** Opening Record extracts block **
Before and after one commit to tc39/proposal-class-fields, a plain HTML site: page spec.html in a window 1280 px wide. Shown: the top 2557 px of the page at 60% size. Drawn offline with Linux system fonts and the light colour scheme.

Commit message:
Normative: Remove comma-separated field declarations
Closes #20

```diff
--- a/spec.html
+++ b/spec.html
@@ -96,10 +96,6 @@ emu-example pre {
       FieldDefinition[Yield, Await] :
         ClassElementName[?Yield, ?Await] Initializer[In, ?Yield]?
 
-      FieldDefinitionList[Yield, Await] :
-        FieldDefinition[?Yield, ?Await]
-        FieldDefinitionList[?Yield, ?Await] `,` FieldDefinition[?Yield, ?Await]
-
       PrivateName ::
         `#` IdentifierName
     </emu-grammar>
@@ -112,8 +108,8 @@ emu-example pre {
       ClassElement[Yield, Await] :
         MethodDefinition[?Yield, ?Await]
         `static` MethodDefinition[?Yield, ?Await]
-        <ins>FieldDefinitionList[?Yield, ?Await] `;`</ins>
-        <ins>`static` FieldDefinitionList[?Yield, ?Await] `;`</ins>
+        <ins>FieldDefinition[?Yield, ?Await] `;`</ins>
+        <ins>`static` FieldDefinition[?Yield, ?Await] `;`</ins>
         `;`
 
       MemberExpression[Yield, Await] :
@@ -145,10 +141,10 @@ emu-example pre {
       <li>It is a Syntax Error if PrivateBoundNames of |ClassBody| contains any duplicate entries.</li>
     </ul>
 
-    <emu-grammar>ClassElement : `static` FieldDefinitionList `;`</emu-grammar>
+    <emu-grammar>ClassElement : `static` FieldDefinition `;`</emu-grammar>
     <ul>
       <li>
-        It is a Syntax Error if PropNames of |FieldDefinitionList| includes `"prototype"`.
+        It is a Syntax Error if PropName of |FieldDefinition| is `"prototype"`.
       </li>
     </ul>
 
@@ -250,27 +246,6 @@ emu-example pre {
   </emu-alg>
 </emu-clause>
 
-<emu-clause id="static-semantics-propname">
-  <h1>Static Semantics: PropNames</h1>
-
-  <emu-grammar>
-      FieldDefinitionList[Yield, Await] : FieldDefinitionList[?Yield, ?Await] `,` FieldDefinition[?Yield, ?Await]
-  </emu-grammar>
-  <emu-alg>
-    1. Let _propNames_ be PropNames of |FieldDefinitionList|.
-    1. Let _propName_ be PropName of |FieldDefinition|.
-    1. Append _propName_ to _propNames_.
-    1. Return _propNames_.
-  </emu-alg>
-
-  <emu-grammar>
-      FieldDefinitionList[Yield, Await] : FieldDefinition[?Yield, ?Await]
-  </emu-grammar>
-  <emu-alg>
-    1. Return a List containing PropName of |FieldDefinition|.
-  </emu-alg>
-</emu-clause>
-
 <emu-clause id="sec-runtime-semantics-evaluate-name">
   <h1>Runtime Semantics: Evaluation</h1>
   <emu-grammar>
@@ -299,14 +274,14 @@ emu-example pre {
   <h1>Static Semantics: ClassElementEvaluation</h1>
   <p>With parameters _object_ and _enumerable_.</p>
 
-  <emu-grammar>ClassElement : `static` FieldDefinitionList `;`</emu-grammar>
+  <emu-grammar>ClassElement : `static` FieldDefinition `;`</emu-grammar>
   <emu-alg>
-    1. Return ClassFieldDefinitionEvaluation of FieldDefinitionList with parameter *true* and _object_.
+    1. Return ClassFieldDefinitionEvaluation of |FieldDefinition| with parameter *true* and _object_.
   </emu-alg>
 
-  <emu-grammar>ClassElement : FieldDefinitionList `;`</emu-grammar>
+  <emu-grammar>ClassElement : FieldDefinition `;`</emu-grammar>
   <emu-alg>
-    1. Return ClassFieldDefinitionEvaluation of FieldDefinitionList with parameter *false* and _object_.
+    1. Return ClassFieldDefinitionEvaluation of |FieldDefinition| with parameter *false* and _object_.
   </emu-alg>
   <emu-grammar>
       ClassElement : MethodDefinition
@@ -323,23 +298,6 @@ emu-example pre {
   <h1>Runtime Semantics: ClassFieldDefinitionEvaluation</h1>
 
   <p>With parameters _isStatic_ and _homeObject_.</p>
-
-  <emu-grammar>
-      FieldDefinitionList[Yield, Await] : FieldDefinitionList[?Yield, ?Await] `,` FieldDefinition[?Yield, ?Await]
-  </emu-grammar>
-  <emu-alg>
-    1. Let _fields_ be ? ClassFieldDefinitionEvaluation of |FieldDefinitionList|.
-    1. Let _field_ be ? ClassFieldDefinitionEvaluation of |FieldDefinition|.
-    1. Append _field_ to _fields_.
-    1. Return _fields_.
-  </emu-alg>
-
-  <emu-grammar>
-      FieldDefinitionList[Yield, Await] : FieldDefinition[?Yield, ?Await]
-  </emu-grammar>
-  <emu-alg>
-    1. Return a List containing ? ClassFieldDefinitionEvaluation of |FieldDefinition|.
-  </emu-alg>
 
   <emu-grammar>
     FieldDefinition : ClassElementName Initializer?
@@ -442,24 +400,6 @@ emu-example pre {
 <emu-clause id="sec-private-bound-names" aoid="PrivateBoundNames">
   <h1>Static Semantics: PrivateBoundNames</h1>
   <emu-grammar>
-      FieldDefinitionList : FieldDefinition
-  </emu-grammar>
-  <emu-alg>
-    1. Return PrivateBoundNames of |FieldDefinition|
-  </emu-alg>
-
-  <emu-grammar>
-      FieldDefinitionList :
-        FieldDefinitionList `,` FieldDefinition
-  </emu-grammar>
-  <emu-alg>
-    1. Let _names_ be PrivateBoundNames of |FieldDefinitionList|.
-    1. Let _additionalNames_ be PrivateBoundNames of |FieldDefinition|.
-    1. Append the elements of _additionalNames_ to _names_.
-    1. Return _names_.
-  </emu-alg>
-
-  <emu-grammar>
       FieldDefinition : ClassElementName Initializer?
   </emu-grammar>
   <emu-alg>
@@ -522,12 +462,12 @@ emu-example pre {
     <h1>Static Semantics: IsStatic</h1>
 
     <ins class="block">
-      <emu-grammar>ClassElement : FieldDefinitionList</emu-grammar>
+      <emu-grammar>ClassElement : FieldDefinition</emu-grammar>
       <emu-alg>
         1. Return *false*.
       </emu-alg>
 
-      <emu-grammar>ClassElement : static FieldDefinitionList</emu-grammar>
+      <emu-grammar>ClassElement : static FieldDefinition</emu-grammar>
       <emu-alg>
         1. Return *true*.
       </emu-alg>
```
** Closing Record extracts block **
Please output the entries above, every line exactly as it reads.

Before and after one commit to tc39/proposal-class-fields, a plain HTML site: page spec.html in a window 1280 px wide. Shown: the top 2557 px of the page at 60% size. Drawn offline with Linux system fonts and the light colour scheme.

Commit message:
Normative: Remove comma-separated field declarations
Closes #20

```diff
--- a/spec.html
+++ b/spec.html
@@ -96,10 +96,6 @@ emu-example pre {
       FieldDefinition[Yield, Await] :
         ClassElementName[?Yield, ?Await] Initializer[In, ?Yield]?
 
-      FieldDefinitionList[Yield, Await] :
-        FieldDefinition[?Yield, ?Await]
-        FieldDefinitionList[?Yield, ?Await] `,` FieldDefinition[?Yield, ?Await]
-
       PrivateName ::
         `#` IdentifierName
     </emu-grammar>
@@ -112,8 +108,8 @@ emu-example pre {
       ClassElement[Yield, Await] :
         MethodDefinition[?Yield, ?Await]
         `static` MethodDefinition[?Yield, ?Await]
-        <ins>FieldDefinitionList[?Yield, ?Await] `;`</ins>
-        <ins>`static` FieldDefinitionList[?Yield, ?Await] `;`</ins>
+        <ins>FieldDefinition[?Yield, ?Await] `;`</ins>
+        <ins>`static` FieldDefinition[?Yield, ?Await] `;`</ins>
         `;`
 
       MemberExpression[Yield, Await] :
@@ -145,10 +141,10 @@ emu-example pre {
       <li>It is a Syntax Error if PrivateBoundNames of |ClassBody| contains any duplicate entries.</li>
     </ul>
 
-    <emu-grammar>ClassElement : `static` FieldDefinitionList `;`</emu-grammar>
+    <emu-grammar>ClassElement : `static` FieldDefinition `;`</emu-grammar>
     <ul>
       <li>
-        It is a Syntax Error if PropNames of |FieldDefinitionList| includes `"prototype"`.
+        It is a Syntax Error if PropName of |FieldDefinition| is `"prototype"`.
       </li>
     </ul>
 
@@ -250,27 +246,6 @@ emu-example pre {
   </emu-alg>
 </emu-clause>
 
-<emu-clause id="static-semantics-propname">
-  <h1>Static Semantics: PropNames</h1>
-
-  <emu-grammar>
-      FieldDefinitionList[Yield, Await] : FieldDefinitionList[?Yield, ?Await] `,` FieldDefinition[?Yield, ?Await]
-  </emu-grammar>
-  <emu-alg>
-    1. Let _propNames_ be PropNames of |FieldDefinitionList|.
-    1. Let _propName_ be PropName of |FieldDefinition|.
-    1. Append _propName_ to _propNames_.
-    1. Return _propNames_.
-  </emu-alg>
-
-  <emu-grammar>
-      FieldDefinitionList[Yield, Await] : FieldDefinition[?Yield, ?Await]
-  </emu-grammar>
-  <emu-alg>
-    1. Return a List containing PropName of |FieldDefinition|.
-  </emu-alg>
-</emu-clause>
-
 <emu-clause id="sec-runtime-semantics-evaluate-name">
   <h1>Runtime Semantics: Evaluation</h1>
   <emu-grammar>
@@ -299,14 +274,14 @@ emu-example pre {
   <h1>Static Semantics: ClassElementEvaluation</h1>
   <p>With parameters _object_ and _enumerable_.</p>
 
-  <emu-grammar>ClassElement : `static` FieldDefinitionList `;`</emu-grammar>
+  <emu-grammar>ClassElement : `static` FieldDefinition `;`</emu-grammar>
   <emu-alg>
-    1. Return ClassFieldDefinitionEvaluation of FieldDefinitionList with parameter *true* and _object_.
+    1. Return ClassFieldDefinitionEvaluation of |FieldDefinition| with parameter *true* and _object_.
   </emu-alg>
 
-  <emu-grammar>ClassElement : FieldDefinitionList `;`</emu-grammar>
+  <emu-grammar>ClassElement : FieldDefinition `;`</emu-grammar>
   <emu-alg>
-    1. Return ClassFieldDefinitionEvaluation of FieldDefinitionList with parameter *false* and _object_.
+    1. Return ClassFieldDefinitionEvaluation of |FieldDefinition| with parameter *false* and _object_.
   </emu-alg>
   <emu-grammar>
       ClassElement : MethodDefinition
@@ -323,23 +298,6 @@ emu-example pre {
   <h1>Runtime Semantics: ClassFieldDefinitionEvaluation</h1>
 
   <p>With parameters _isStatic_ and _homeObject_.</p>
-
-  <emu-grammar>
-      FieldDefinitionList[Yield, Await] : FieldDefinitionList[?Yield, ?Await] `,` FieldDefinition[?Yield, ?Await]
-  </emu-grammar>
-  <emu-alg>
-    1. Let _fields_ be ? ClassFieldDefinitionEvaluation of |FieldDefinitionList|.
-    1. Let _field_ be ? ClassFieldDefinitionEvaluation of |FieldDefinition|.
-    1. Append _field_ to _fields_.
-    1. Return _fields_.
-  </emu-alg>
-
-  <emu-grammar>
-      FieldDefinitionList[Yield, Await] : FieldDefinition[?Yield, ?Await]
-  </emu-grammar>
-  <emu-alg>
-    1. Return a List containing ? ClassFieldDefinitionEvaluation of |FieldDefinition|.
-  </emu-alg>
 
   <emu-grammar>
     FieldDefinition : ClassElementName Initializer?
@@ -442,24 +400,6 @@ emu-example pre {
 <emu-clause id="sec-private-bound-names" aoid="PrivateBoundNames">
   <h1>Static Semantics: PrivateBoundNames</h1>
   <emu-grammar>
-      FieldDefinitionList : FieldDefinition
-  </emu-grammar>
-  <emu-alg>
-    1. Return PrivateBoundNames of |FieldDefinition|
-  </emu-alg>
-
-  <emu-grammar>
-      FieldDefinitionList :
-        FieldDefinitionList `,` FieldDefinition
-  </emu-grammar>
-  <emu-alg>
-    1. Let _names_ be PrivateBoundNames of |FieldDefinitionList|.
-    1. Let _additionalNames_ be PrivateBoundNames of |FieldDefinition|.
-    1. Append the elements of _additionalNames_ to _names_.
-    1. Return _names_.
-  </emu-alg>
-
-  <emu-grammar>
       FieldDefinition : ClassElementName Initializer?
   </emu-grammar>
   <emu-alg>
@@ -522,12 +462,12 @@ emu-example pre {
     <h1>Static Semantics: IsStatic</h1>
 
     <ins class="block">
-      <emu-grammar>ClassElement : FieldDefinitionList</emu-grammar>
+      <emu-grammar>ClassElement : FieldDefinition</emu-grammar>
       <emu-alg>
         1. Return *false*.
       </emu-alg>
 
-      <emu-grammar>ClassElement : static FieldDefinitionList</emu-grammar>
+      <emu-grammar>ClassElement : static FieldDefinition</emu-grammar>
       <emu-alg>
         1. Return *true*.
       </emu-alg>
```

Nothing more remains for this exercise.